Goal of the exercise =
Count lines holding the string "report" in the data that follows. Reply with one number only.

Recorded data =
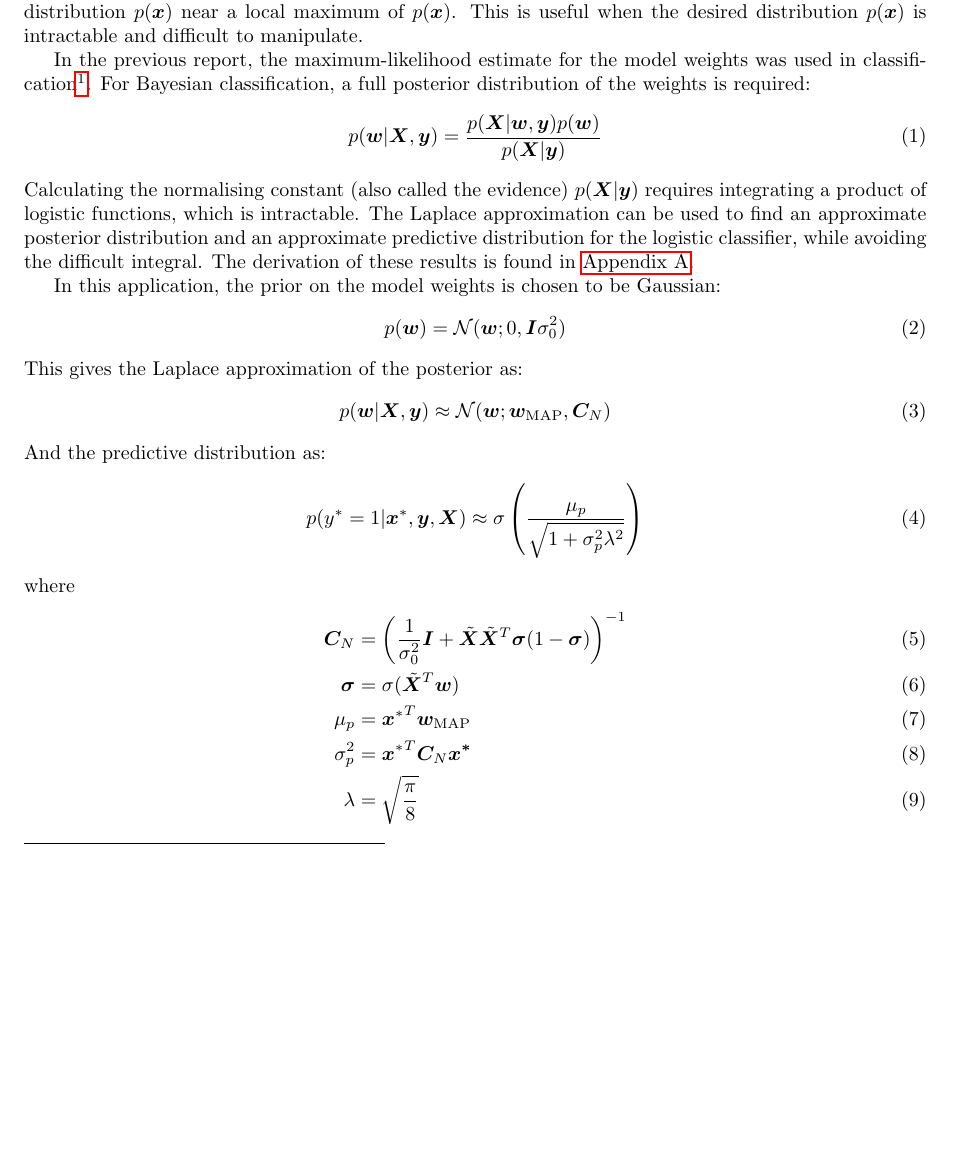
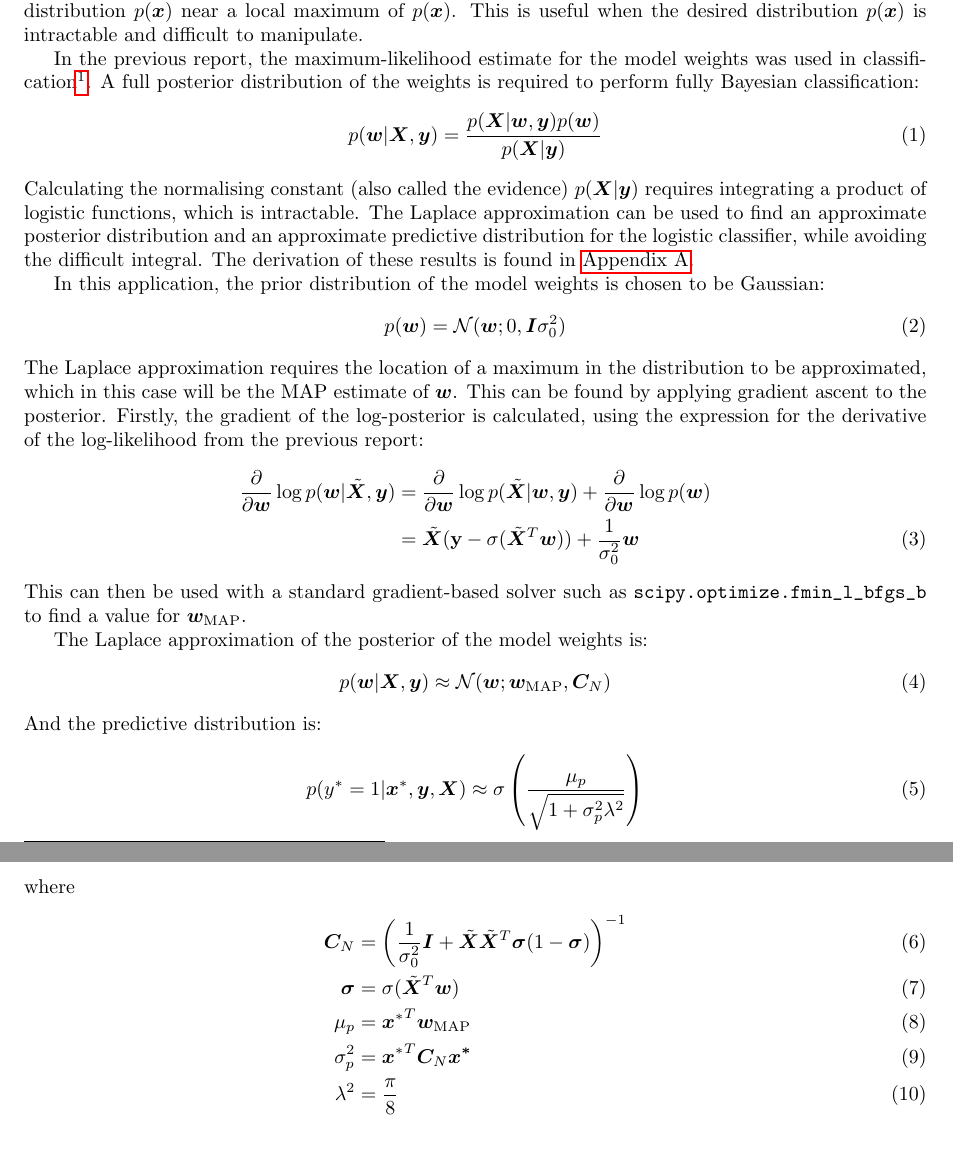
Before and after one commit to theo-brown/bayesian-logistic-classifier, a LaTeX paper (ftr.tex): part of page 1 of 4 before the commit and two parts of pages 1 and 2 of 5 after it, the two joined at a grey line, cut so that both start at the same text, the shorter picture padded with empty space. Compiled offline with pdfLaTeX.

Commit message:
Add initial code for FTR

```diff
--- a/ftr.tex
+++ b/ftr.tex
@@ -39,7 +39,7 @@
     This is useful when the desired distribution $p(\bm{x})$ is intractable and difficult to manipulate.
 
     In the previous report, the maximum-likelihood estimate for the model weights was used in classification\footnote{For the model definition, and definitions of $\bm{X}$, $\bm{y}$, $\tilde{\bm{x}}$, etc, see the previous report.}.
-    For Bayesian classification, a full posterior distribution of the weights is required:
+    A full posterior distribution of the weights is required to perform fully Bayesian classification:
     \begin{align}
         p(\bm{w} | \bm{X}, \bm{y}) = \frac{p(\bm{X} | \bm{w}, \bm{y}) p(\bm w)}{p(\bm{X} | \bm{y})}
         \label{eq:posterior}
@@ -48,15 +48,24 @@
     The Laplace approximation can be used to find an approximate posterior distribution and an approximate predictive distribution for the logistic classifier, while avoiding the difficult integral.
     The derivation of these results is found in \autoref{app:derivation}.
 
-    In this application, the prior on the model weights is chosen to be Gaussian:
+    In this application, the prior distribution of the model weights is chosen to be Gaussian:
     \begin{align}
         p(\bm{w}) = \mathcal{N}(\bm{w}; 0, \bm{I}\sigma_0^2)
     \end{align}
-    This gives the Laplace approximation of the posterior as:
+    The Laplace approximation requires the location of a maximum in the distribution to be approximated, which in this case will be the MAP estimate of $\bm{w}$.
+    This can be found by applying gradient ascent to the posterior.
+    Firstly, the gradient of the log-posterior is calculated, using the expression for the derivative of the log-likelihood from the previous report:
+    \begin{align}
+        \frac{\partial}{\partial \bm{w}} \log p(\bm{w} | \tilde{\bm{X}}, \bm{y}) &= \frac{\partial}{\partial \bm{w}} \log p(\tilde{\bm{X}} | \bm{w} , \bm{y}) + \frac{\partial}{\partial \bm{w}} \log p(\bm{w}) \nonumber \\
+        &= \tilde{\bm{X}} (\textbf{y} - \sigma(\tilde{\bm{X}}^T \bm{w})) + \frac{1}{\sigma_0^2} \bm{w}
+    \end{align}
+    This can then be used with a standard gradient-based solver such as \verb`scipy.optimize.fmin_l_bfgs_b` to find a value for $\bm{w}_\text{MAP}$.
+
+    The Laplace approximation of the posterior of the model weights is:
     \begin{align}
         p(\bm{w} | \bm{X}, \bm{y}) \approx \mathcal{N}(\bm{w}; \bm{w}_\text{MAP}, \bm{C}_N)
     \end{align}
-    And the predictive distribution as:
+    And the predictive distribution is:
     \begin{align}
          p(y^* = 1 | \bm{x}^*, \bm{y}, \bm{X}) &\approx \sigma\left(\frac{\mu_p}{\sqrt{1 + \sigma_p^2\lambda^2}}\right)
     \end{align}
@@ -66,7 +75,7 @@
         \bm{\sigma} &= \sigma(\tilde{\bm{X}}^T \bm{w}) \\
         \mu_p &= {\bm{x}^*}^T \bm{w}_\text{MAP} \\
         \sigma_p^2 &= {\bm{x}^*}^T \bm{C}_N \bm{x^*} \\
-        \lambda &= \sqrt{\frac{\pi}{8}}
+        \lambda^2 &= \frac{\pi}{8}
     \end{align}
 
        \newpage
```
Also changed, not shown: out/ftr.pdf, 3 other files.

Exercise response =
2